In two tweets posted late on Tuesday, Kazem Gharibabadi responded to recent anti-Iranian remarks by Saudi Arabia’s Minister of State for Foreign Affairs Adel al-Jubeir, who told the DPA news agency in a recent interview that the kingdom “reserves the right” to arm itself with nuclear weapons if Iran cannot be stopped from making one.
“Scapegoating and fearmongering are two common and classic methods used by demagogues!” Gharibabadi wrote.
“If you want to pursue a nuclear weapon program, or you are seeking for an excuse to justify your lack of cooperation with the IAEA or your outdated safeguard system, at least have the courage to admit it and pay the price for it, don’t blame your wrongdoings on others by lies,” he added.
Riyadh’s nuclear ambitions have become a source of heightened concern for the global community in recent years, especially after Saudi Crown Prince Mohammed bin Salman first hinted in 2018 that the kingdom may go for nukes.
During a trip to the US in mid-March 2018, the heir to the Saudi throne said if Iran develops a nuclear bomb, “we will follow suit as soon as possible.”
The kingdom has so far kept its nuclear activities secret, defying calls for it to implement the IAEA’s Comprehensive Safeguards Agreements, a system of inspection and verification of the peaceful uses of nuclear materials.
Reports about Saudi Arabia’s undeclared nuclear activities were confirmed earlier this year by satellite images, which showed a large compound in a suspicious location in the heart of the desert.
Citing Western officials, The Wall Street Journal reported in early August that Saudi Arabia, with Chinese help, has built a facility for extraction of yellowcake from uranium ore near the remote town of al-Ula.
The New York Times also said American intelligence agencies had spotted what appeared to be an undeclared nuclear site not too far from the town of al-Uyaynah, located 30 kilometers northwest of Riyadh, and its Solar Village.
The agencies, the report said, are scrutinizing attempts by the kingdom to build up ability to produce nuclear fuel that could potentially lead to the development of nuclear weapons.
Unlike Saudi Arabia, Iran showed the peaceful nature of its nuclear program to the world by signing the Joint Comprehensive Plan of Action (JCPOA) with six world states — namely the United States, Germany, France, Britain, Russia and China — in 2015. The nuclear deal was also ratified in the form of a UN Security Council Resolution 2231.
The US, however, unilaterally pulled out of the deal and re-imposed unilateral sanctions against Tehran in a move supported by the regimes in Saudi Arabia and Israel.
Tehran remained fully compliant with the JCPOA for an entire year as confirmed by the IAEA, waiting for the co-signatories to fulfill their end of the bargain, but as the European parties failed to do so, it moved in May 2019 to suspend parts of its commitments with the Agency’s supervision under Articles 26 and 36 of the deal covering Tehran’s legal rights.

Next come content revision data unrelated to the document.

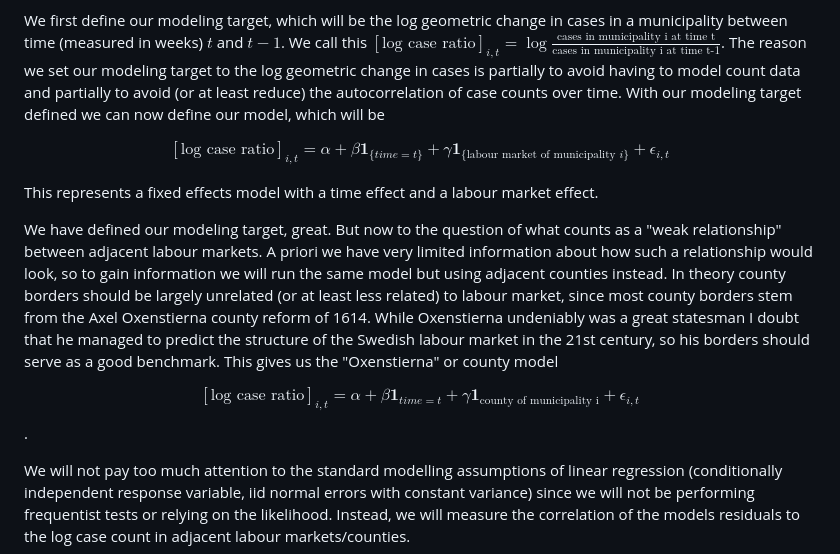
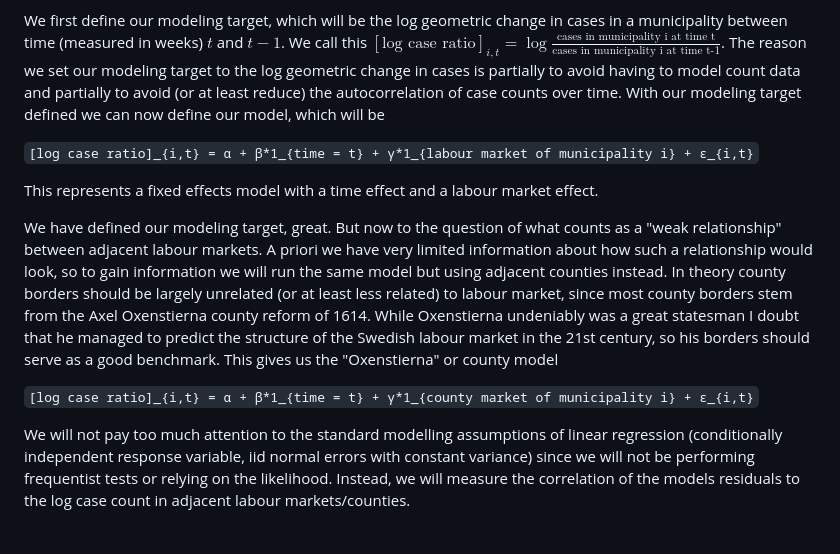
Before and after one commit to HedwigNordlinder/su-mt4007, a Markdown page: Project/blogpost.md, the part around the change. Drawn GitHub-style.

Commit message:
More latex shenanigans

```diff
--- a/Project/blogpost.md
+++ b/Project/blogpost.md
@@ -45,13 +45,13 @@ The most appropriate model from my limited experience and understanding would pr
 
 We first define our modeling target, which will be the log geometric change in cases in a municipality between time (measured in weeks) $t$ and $t-1$. We call this $[\text{log case ratio}]_{i,t} = \log\frac{\text{cases in municipality i at time t}}{\text{cases in municipality i at time t-1}}$. The reason we set our modeling target to the log geometric change in cases is partially to avoid having to model count data and partially to avoid (or at least reduce) the autocorrelation of case counts over time. With our modeling target defined we can now define our model, which will be
 
-$$[\text{log case ratio}]_{i,t} = \alpha + \beta\mathbf{1}_{\{time = t\}} + \gamma\mathbf{1}_{\{\text{labour market of municipality }i\}} + \epsilon_{i,t}$$
+`[log case ratio]_{i,t} = α + β*1_{time = t} + γ*1_{labour market of municipality i} + ε_{i,t}`
 
 This represents a fixed effects model with a time effect and a labour market effect.
 
 We have defined our modeling target, great. But now to the question of what counts as a "weak relationship" between adjacent labour markets. A priori we have very limited information about how such a relationship would look, so to gain information we will run the same model but using adjacent counties instead. In theory county borders should be largely unrelated (or at least less related) to labour market, since most county borders stem from the Axel Oxenstierna county reform of 1614. While Oxenstierna undeniably was a great statesman I doubt that he managed to predict the structure of the Swedish labour market in the 21st century, so his borders should serve as a good benchmark. This gives us the "Oxenstierna" or county model
 
-$$[\text{log case ratio}]_{i,t} = \alpha + \beta\mathbf{1}_{time = t} + \gamma\mathbf{1}_{\text{county of municipality i}} + \epsilon_{i,t}$$.
+`[log case ratio]_{i,t} = α + β*1_{time = t} + γ*1_{county market of municipality i} + ε_{i,t}`
 
 We will not pay too much attention to the standard modelling assumptions of linear regression (conditionally independent response variable, iid normal errors with constant variance) since we will not be performing frequentist tests or relying on the likelihood. Instead, we will measure the correlation of the models residuals to the log case count in adjacent labour markets/counties.
 
```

Iran says its retaliatory measures are reversible as soon as the other sides fulfill their contractual obligations.